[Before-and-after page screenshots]
»»

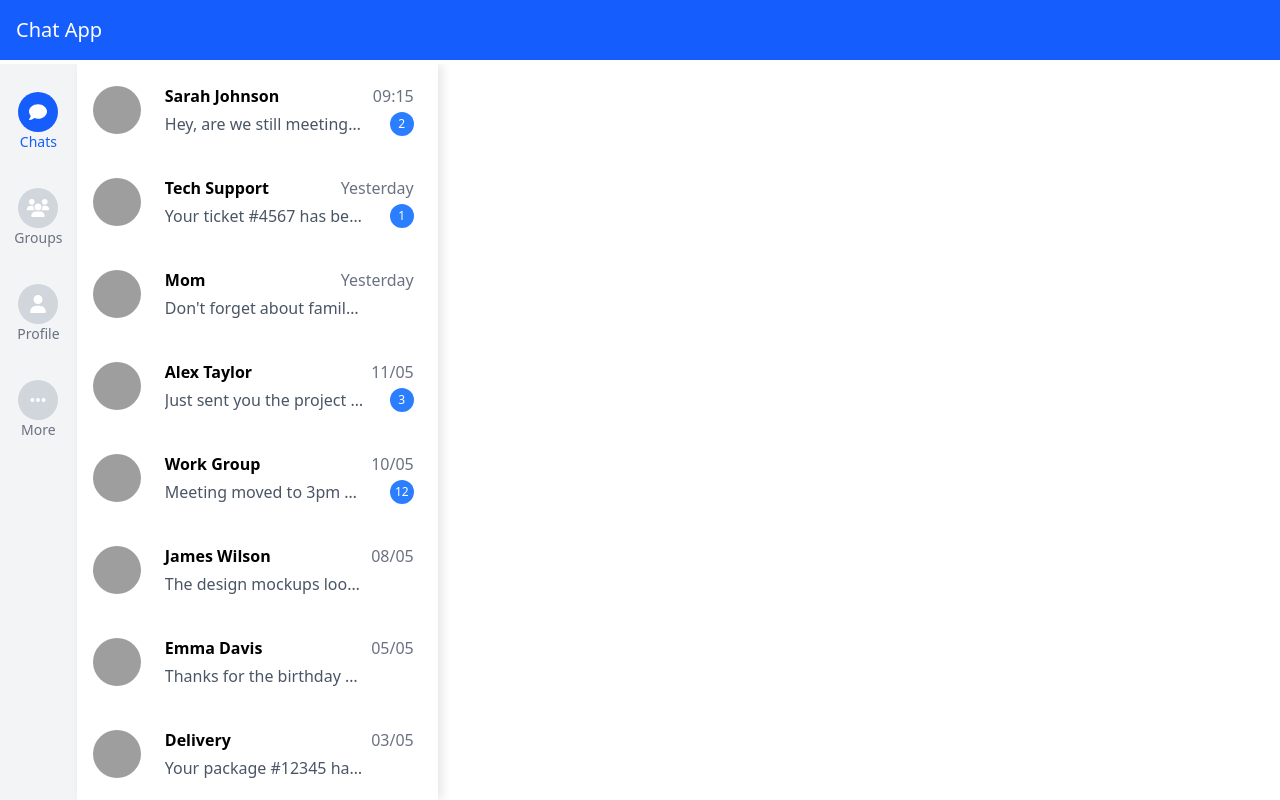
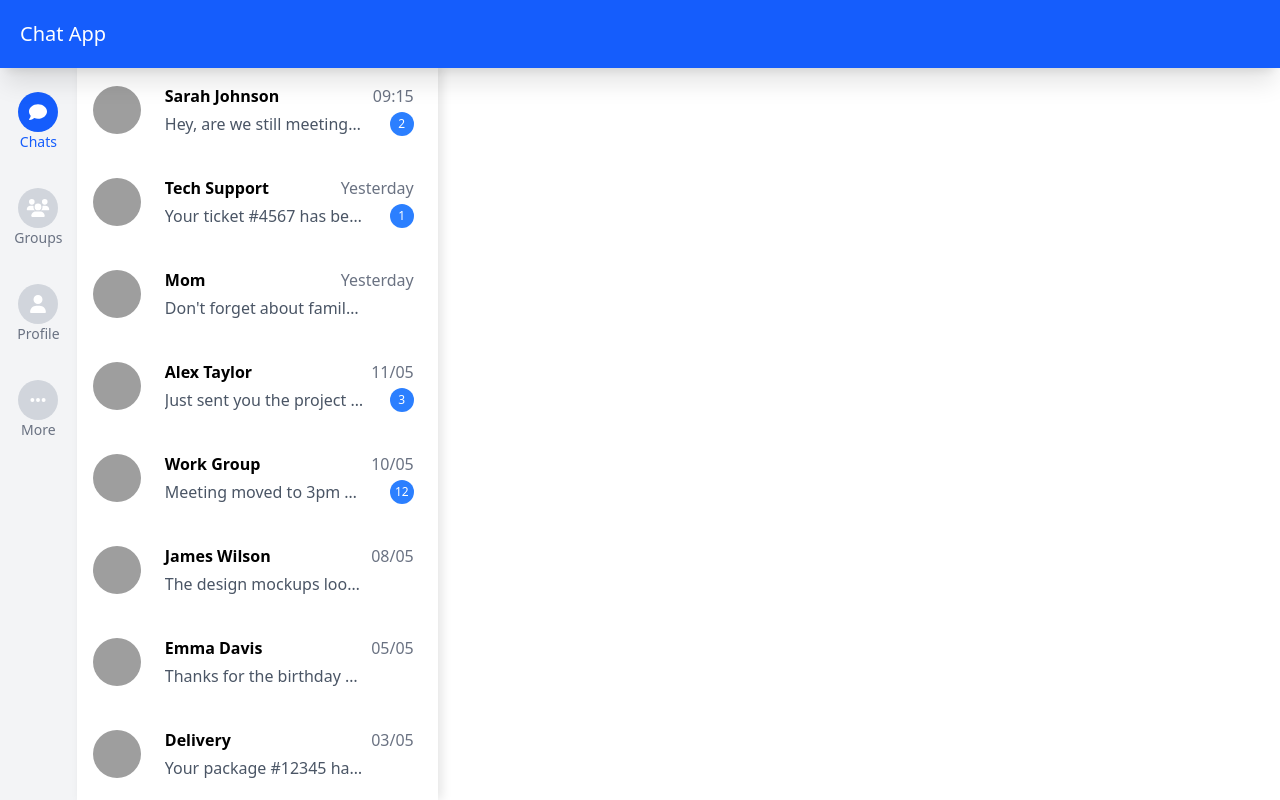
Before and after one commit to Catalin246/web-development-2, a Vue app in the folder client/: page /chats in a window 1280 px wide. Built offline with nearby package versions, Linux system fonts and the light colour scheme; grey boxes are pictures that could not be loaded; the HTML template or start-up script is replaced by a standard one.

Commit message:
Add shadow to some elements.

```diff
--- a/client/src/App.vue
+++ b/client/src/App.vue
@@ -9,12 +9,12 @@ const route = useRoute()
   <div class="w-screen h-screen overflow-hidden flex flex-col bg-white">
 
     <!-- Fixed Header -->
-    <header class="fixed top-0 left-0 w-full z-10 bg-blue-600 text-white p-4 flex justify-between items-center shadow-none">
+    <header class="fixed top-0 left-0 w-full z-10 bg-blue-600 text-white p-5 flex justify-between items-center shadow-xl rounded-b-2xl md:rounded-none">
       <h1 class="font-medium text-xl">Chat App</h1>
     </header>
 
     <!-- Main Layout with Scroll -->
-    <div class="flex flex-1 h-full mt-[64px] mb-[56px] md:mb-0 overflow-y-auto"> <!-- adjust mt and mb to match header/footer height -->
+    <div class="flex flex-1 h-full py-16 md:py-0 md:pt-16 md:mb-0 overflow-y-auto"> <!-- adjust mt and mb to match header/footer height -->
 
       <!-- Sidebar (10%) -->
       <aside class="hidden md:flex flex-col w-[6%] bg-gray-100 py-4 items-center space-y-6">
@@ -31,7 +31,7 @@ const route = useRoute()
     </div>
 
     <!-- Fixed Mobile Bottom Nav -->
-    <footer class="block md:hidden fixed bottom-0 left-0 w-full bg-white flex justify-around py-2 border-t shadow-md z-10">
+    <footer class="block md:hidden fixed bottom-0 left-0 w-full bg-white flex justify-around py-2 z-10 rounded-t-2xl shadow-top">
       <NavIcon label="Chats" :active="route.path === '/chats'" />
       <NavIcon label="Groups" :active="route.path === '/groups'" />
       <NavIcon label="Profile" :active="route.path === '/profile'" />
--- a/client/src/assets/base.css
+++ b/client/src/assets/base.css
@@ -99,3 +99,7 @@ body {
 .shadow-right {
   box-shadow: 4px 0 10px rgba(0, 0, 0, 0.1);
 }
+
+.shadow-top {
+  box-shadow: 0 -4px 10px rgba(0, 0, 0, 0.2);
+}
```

««
»»

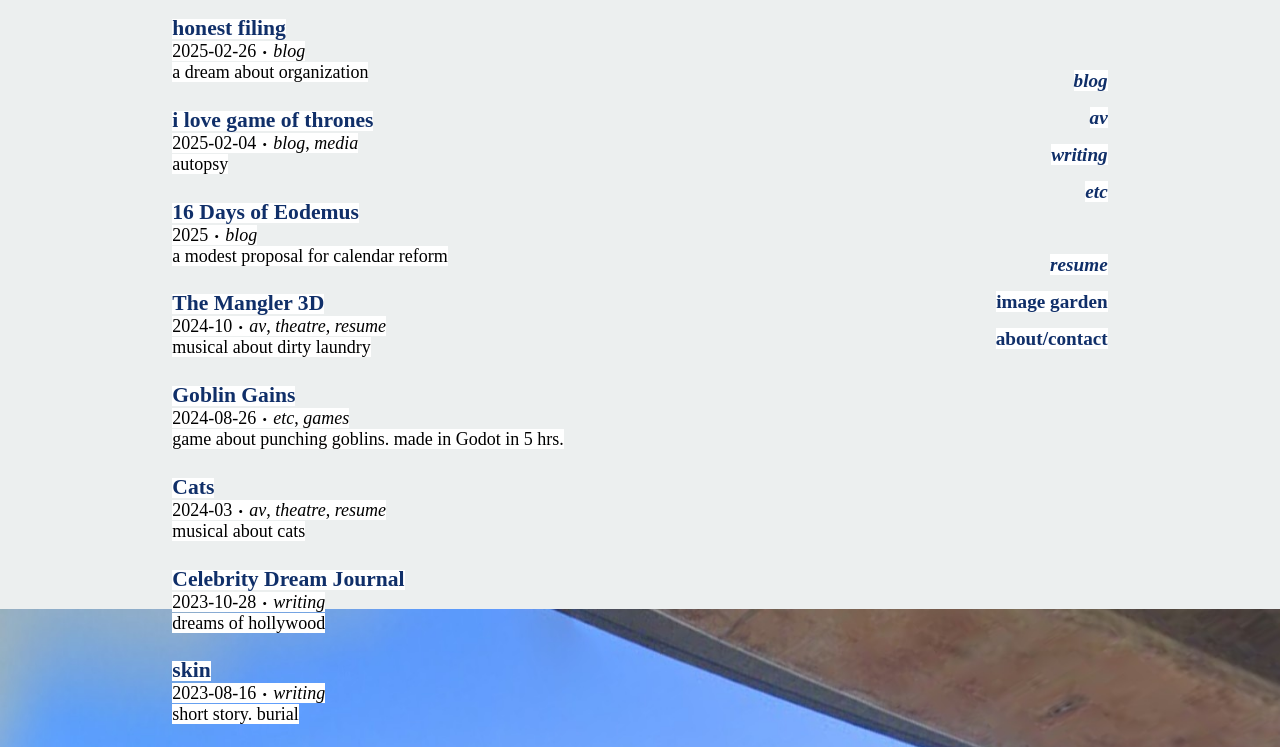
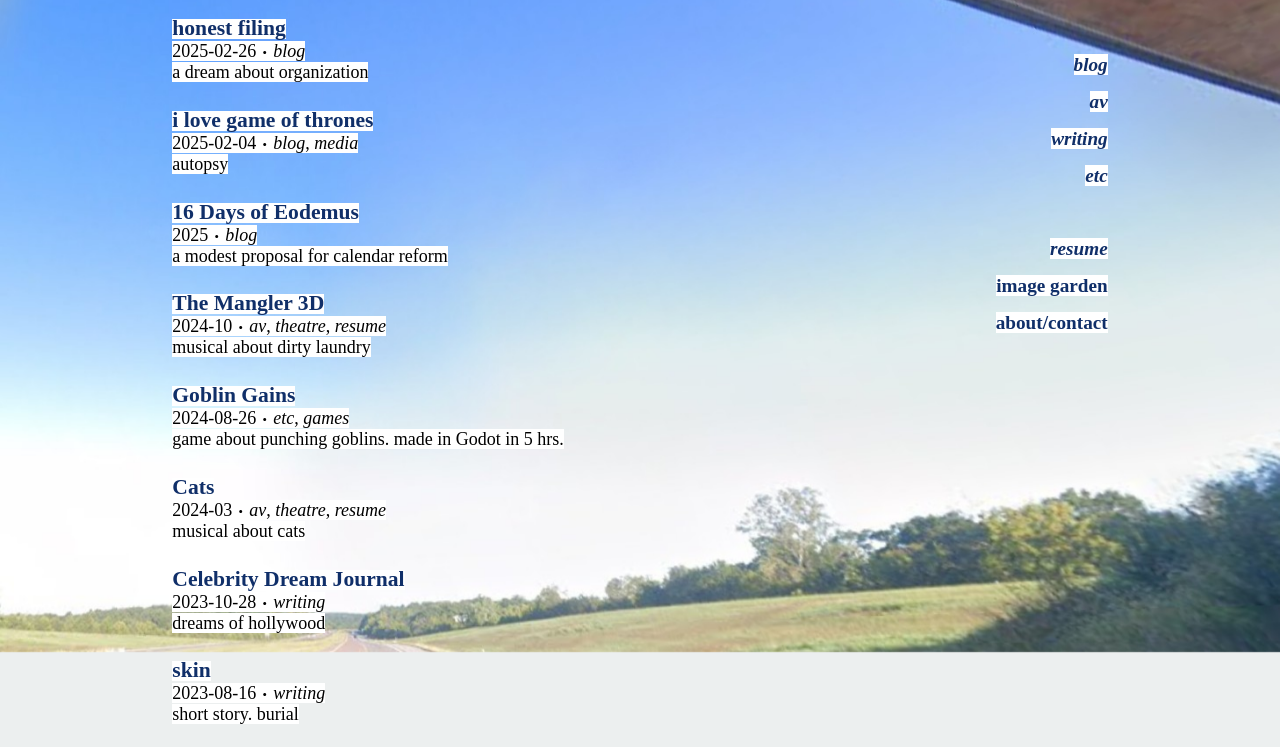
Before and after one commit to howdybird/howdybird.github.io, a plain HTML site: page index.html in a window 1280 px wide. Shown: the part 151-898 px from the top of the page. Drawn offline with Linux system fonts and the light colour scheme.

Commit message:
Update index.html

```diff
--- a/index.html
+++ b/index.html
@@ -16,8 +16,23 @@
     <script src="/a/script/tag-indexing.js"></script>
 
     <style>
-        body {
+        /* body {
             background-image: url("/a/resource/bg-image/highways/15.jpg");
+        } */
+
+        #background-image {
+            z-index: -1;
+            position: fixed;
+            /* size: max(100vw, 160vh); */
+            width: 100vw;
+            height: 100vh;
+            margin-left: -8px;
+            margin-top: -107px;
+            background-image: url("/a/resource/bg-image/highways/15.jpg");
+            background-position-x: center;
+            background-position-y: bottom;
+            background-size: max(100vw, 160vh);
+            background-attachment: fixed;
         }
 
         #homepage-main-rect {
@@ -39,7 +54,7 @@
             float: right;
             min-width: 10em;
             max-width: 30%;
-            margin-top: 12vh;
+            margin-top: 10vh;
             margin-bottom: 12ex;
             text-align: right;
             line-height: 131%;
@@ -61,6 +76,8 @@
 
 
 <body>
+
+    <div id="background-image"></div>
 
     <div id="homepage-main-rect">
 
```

««

_PROBLEM:_
Every line above that holds the word "height" needs to be copied.

_ANSWER SECTION:_
-    <div class="flex flex-1 h-full mt-[64px] mb-[56px] md:mb-0 overflow-y-auto"> <!-- adjust mt and mb to match header/footer height -->
+    <div class="flex flex-1 h-full py-16 md:py-0 md:pt-16 md:mb-0 overflow-y-auto"> <!-- adjust mt and mb to match header/footer height -->
+            height: 100vh;
             line-height: 131%;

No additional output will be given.